Finally, almost every college (as well as the Common Application, used by over 500 colleges) provides an opportunity for the student to disclose a disability and explain how it has affected his or her performance. Students who are able and willing to explain their struggles with their disabilities can greatly improve their chances of admission.
Whether to write such an essay is a complicated question, requiring careful consideration of what that essay might convey, the issues involved, and the willingness of the student to reveal such information. I can help with that process, including careful editing before the essay is submitted as part of the college application.
College disability services vary widely
Many parents assume that all colleges are equipped to support their student’s disabilities. Not so, by a longshot. The quality and range of services provided by college “disability services” offices vary widely.

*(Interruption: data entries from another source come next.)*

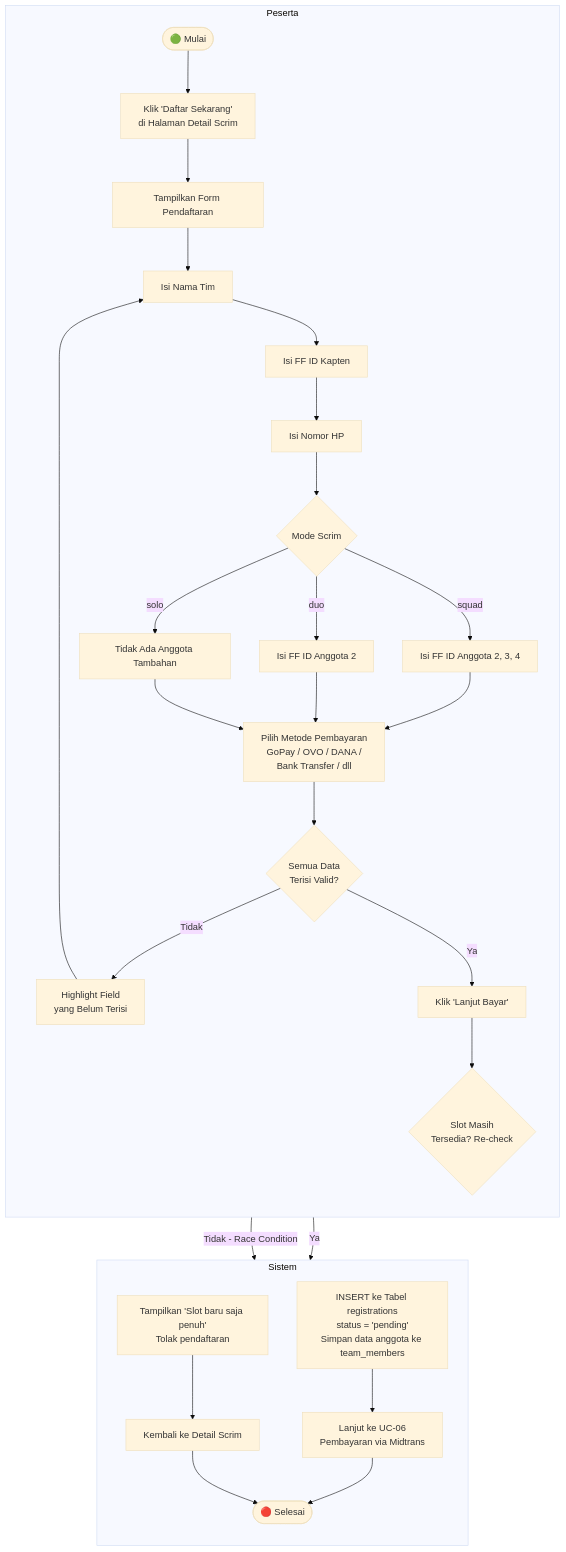
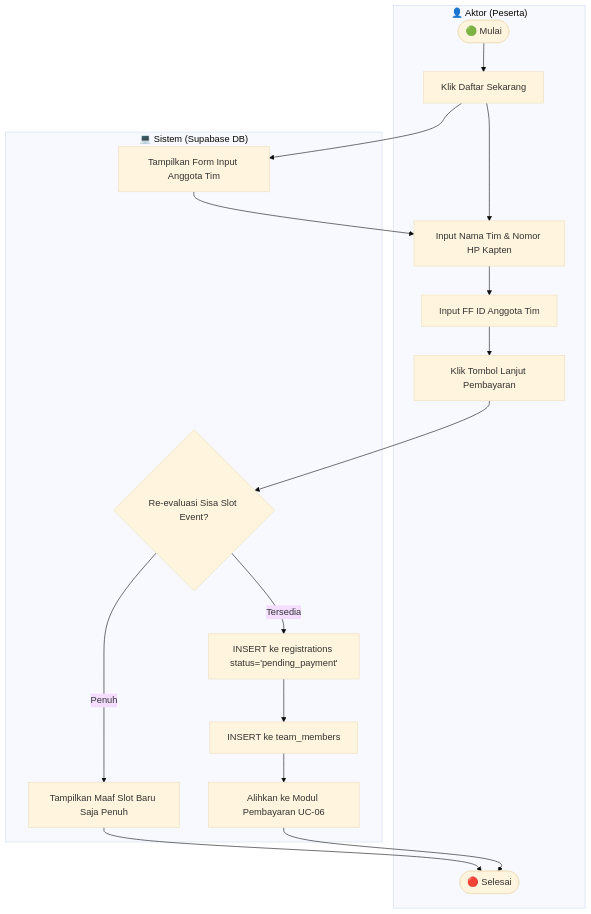
Before and after one commit to yosima050/booyahhub: the sixth of 43 diagrams in DOKUMENTASI.md, drawn with Mermaid (base theme). The commit also changed other lines of this file, not shown here.

Commit message:
docs: update system documentation to reflect SKPL version, Midtrans Sandbox integration, and simplified use case workflow

````diff
--- a/DOKUMENTASI.md
+++ b/DOKUMENTASI.md
@@ -344,30 +274,19 @@
 ```mermaid
 flowchart TD
-    subgraph Peserta
-        direction TB
-        A([🟢 Mulai]) --> B[Klik 'Daftar Sekarang'<br/>di Halaman Detail Scrim]
-        C --> D[Isi Nama Tim]
-        D --> E[Isi FF ID Kapten]
-        E --> F[Isi Nomor HP]
-        F --> G{Mode Scrim}
-        G -->|squad| H[Isi FF ID Anggota 2, 3, 4]
-        G -->|duo| I[Isi FF ID Anggota 2]
-        G -->|solo| J[Tidak Ada Anggota Tambahan]
-        H & I & J --> K[Pilih Metode Pembayaran<br/>GoPay / OVO / DANA /<br/>Bank Transfer / dll]
-        K --> L
-        M --> D
-        N[Klik 'Lanjut Bayar'] --> O
+    subgraph Aktor ["👤 Aktor (Peserta)"]
+        E1([🟢 Mulai]) --> E2[Klik Daftar Sekarang]
+        E2 --> E3[Input Nama Tim & Nomor HP Kapten]
+        E3 --> E4[Input FF ID Anggota Tim]
+        E4 --> E5[Klik Tombol Lanjut Pembayaran]
+        E6([🔴 Selesai])
     end
 
-    subgraph Sistem
-        direction TB
-        B --> C[Tampilkan Form Pendaftaran]
-        L{Semua Data<br/>Terisi Valid?} -->|Tidak| M[Highlight Field<br/>yang Belum Terisi]
-        L -->|Ya| N
-        O{Slot Masih<br/>Tersedia? Re-check} -->|Tidak - Race Condition| P[Tampilkan 'Slot baru saja penuh'<br/>Tolak pendaftaran]
-        P --> Q[Kembali ke Detail Scrim]
-        O -->|Ya| R[INSERT ke Tabel registrations<br/>status = 'pending'<br/>Simpan data anggota ke team_members]
-        R --> S[Lanjut ke UC-06<br/>Pembayaran via Midtrans]
-        Q & S --> T([🔴 Selesai])
+    subgraph Sistem ["💻 Sistem (Supabase DB)"]
+        E2 --> S1[Tampilkan Form Input Anggota Tim] --> E3
+        E5 --> S2{Re-evaluasi Sisa Slot Event?}
+        S2 -->|Penuh| S3[Tampilkan Maaf Slot Baru Saja Penuh] --> E6
+        S2 -->|Tersedia| S4[INSERT ke registrations status='pending_payment']
+        S4 --> S5[INSERT ke team_members]
+        S5 --> S6[Alihkan ke Modul Pembayaran UC-06] --> E6
     end
 ```
````
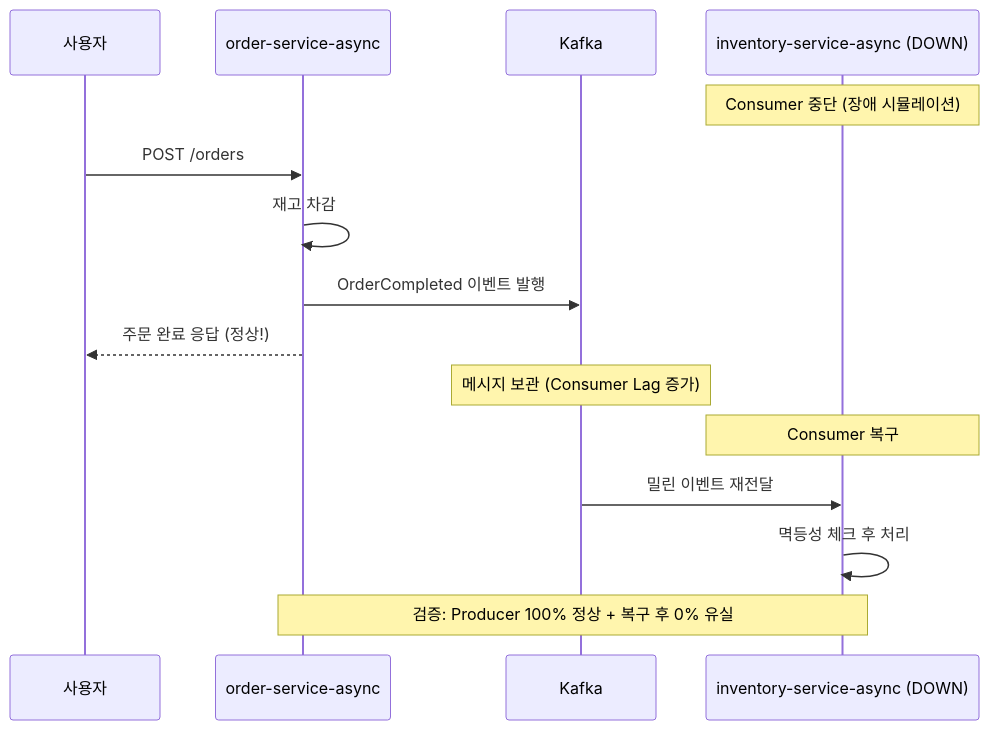
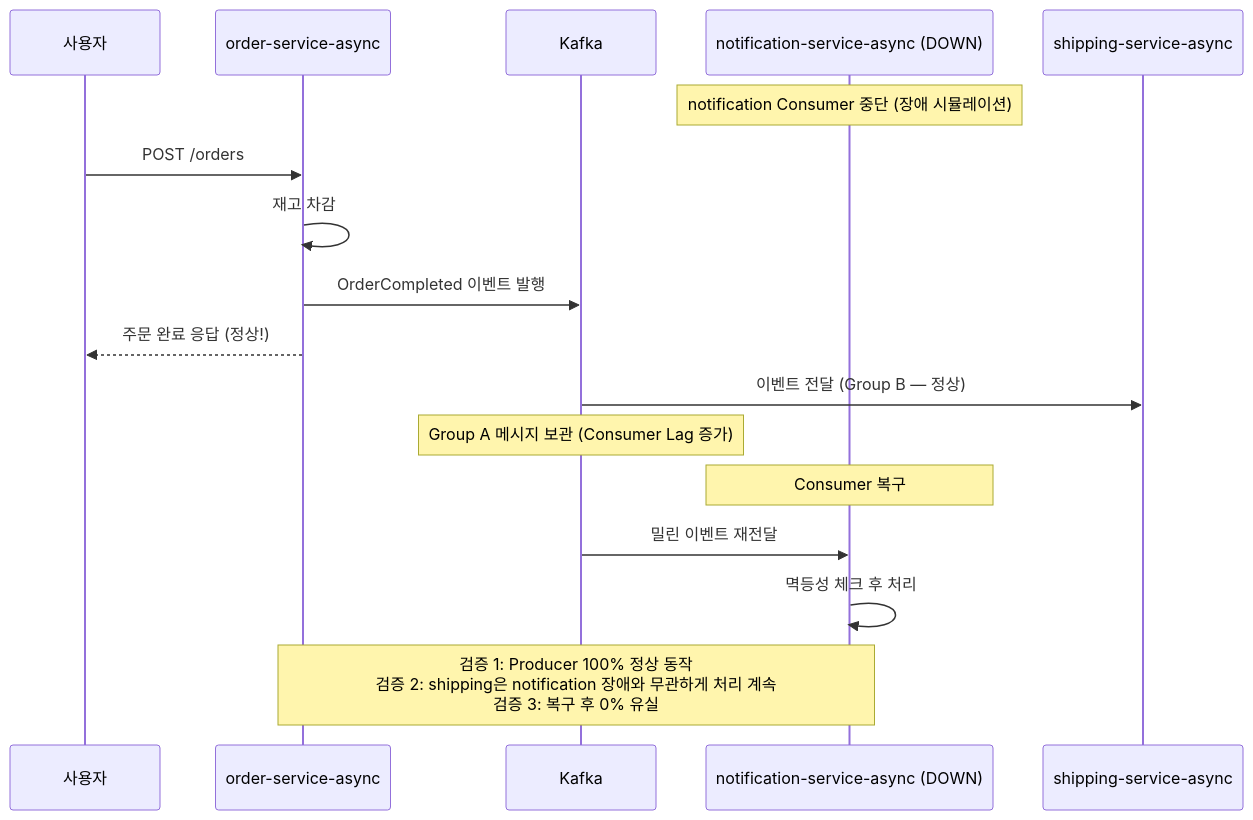
The fourth of 5 diagrams in docs/how-diagram.md (JuJin1324/eda-poc), drawn with Mermaid before and after one commit. The commit also changed other lines of this file, not shown here.

First line of the commit message:
refactor: redesign async flow as fan-out pattern

````diff
--- a/docs/how-diagram.md
+++ b/docs/how-diagram.md
@@ -110,23 +113,25 @@
 ```mermaid
 sequenceDiagram
     participant User as 사용자
     participant OA as order-service-async
     participant K as Kafka
-    participant IA as inventory-service-async (DOWN)
+    participant NS as notification-service-async (DOWN)
+    participant SS as shipping-service-async
 
-    Note over IA: Consumer 중단 (장애 시뮬레이션)
+    Note over NS: notification Consumer 중단 (장애 시뮬레이션)
 
     User->>OA: POST /orders
     OA->>OA: 재고 차감
     OA->>K: OrderCompleted 이벤트 발행
     OA-->>User: 주문 완료 응답 (정상!)
 
-    Note over K: 메시지 보관 (Consumer Lag 증가)
+    K->>SS: 이벤트 전달 (Group B — 정상)
+    Note over K: Group A 메시지 보관 (Consumer Lag 증가)
 
-    Note over IA: Consumer 복구
+    Note over NS: Consumer 복구
 
-    K->>IA: 밀린 이벤트 재전달
-    IA->>IA: 멱등성 체크 후 처리
+    K->>NS: 밀린 이벤트 재전달
+    NS->>NS: 멱등성 체크 후 처리
 
-    Note over OA,IA: 검증: Producer 100% 정상 + 복구 후 0% 유실
+    Note over OA,NS: 검증 1: Producer 100% 정상 동작<br/>검증 2: shipping은 notification 장애와 무관하게 처리 계속<br/>검증 3: 복구 후 0% 유실
 ```
````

Some colleges are mostly geared toward temporary physical problems (e.g., a broken leg, need for a wheelchair). A few colleges specialize in helping students with certain disorders (notably Autism Spectrum Disorder and ADD/ADHD); a growing number maintain dormitories for students recovering from addiction.
However, most college Disability Services offices are not so specialized. They serve all students with “disabilities,” from wheelchair bound students to those suffering from anxiety. And even those that focus on disabilities may focus on one group of students, say those struggling with ADD/ADHD, but not students with another (e.g., Autism Spectrum Disorder). Matching the student with a Disability Office which supports them with respect to their disability is usually a huge challenge.
Worse, a surprisingly large number of college disability offices simply comply with the letter of anti-discrimination laws without actually providing meaningful support. You may have to dig deep to identify those with a commitment to your student.
The key is finding an environment where your student can find success. Because your student will face more challenges than some, that inquiry must be especially thorough and rigorous. The goal is to determine whether there is a good match between your student’s strengths and weaknesses and the ability and resources of the college to meet your student’s needs.
The fact that your student has special needs does not necessarily rule out large, mainstream colleges. Although many students will benefit from a small, nurturing atmosphere, a student who is less social or even anxious around others may be uncomfortable with a small college where no student goes unnoticed. Further, a large school in an urban area may be more likely to offer specialized services, such as on-site psychiatric care (including medications), than a college in a small farm town. There are many variables specific to your student which need to be taken into account.
Indeed, an important part of evaluating colleges is visiting them. You and your student should stroll onto campus and visit with the disabilities coordinator and counselors. There is no substitute for you and your student sitting across the table from the people who will be your student’s “lifeline” for the next four years. (Of course, I can give you a list of topics to cover.)
Do not approach the process with preconceived notions of what you will find. You may well be pleasantly surprised.
I live in Tucson and am available to help you and your student. I have received training – and have experience – in guiding students with disabilities to their “best fit” colleges. In addition, I am part of a network of college counselors specializing in students with disabilities. This means that I can assist you in finding doctors, medical facilities, psychiatrists, and therapists, both locally and where your student may attend college. Finally, I will do the sheer, dogged research required to find the “best fit” colleges for your student, and help your student win admission to them.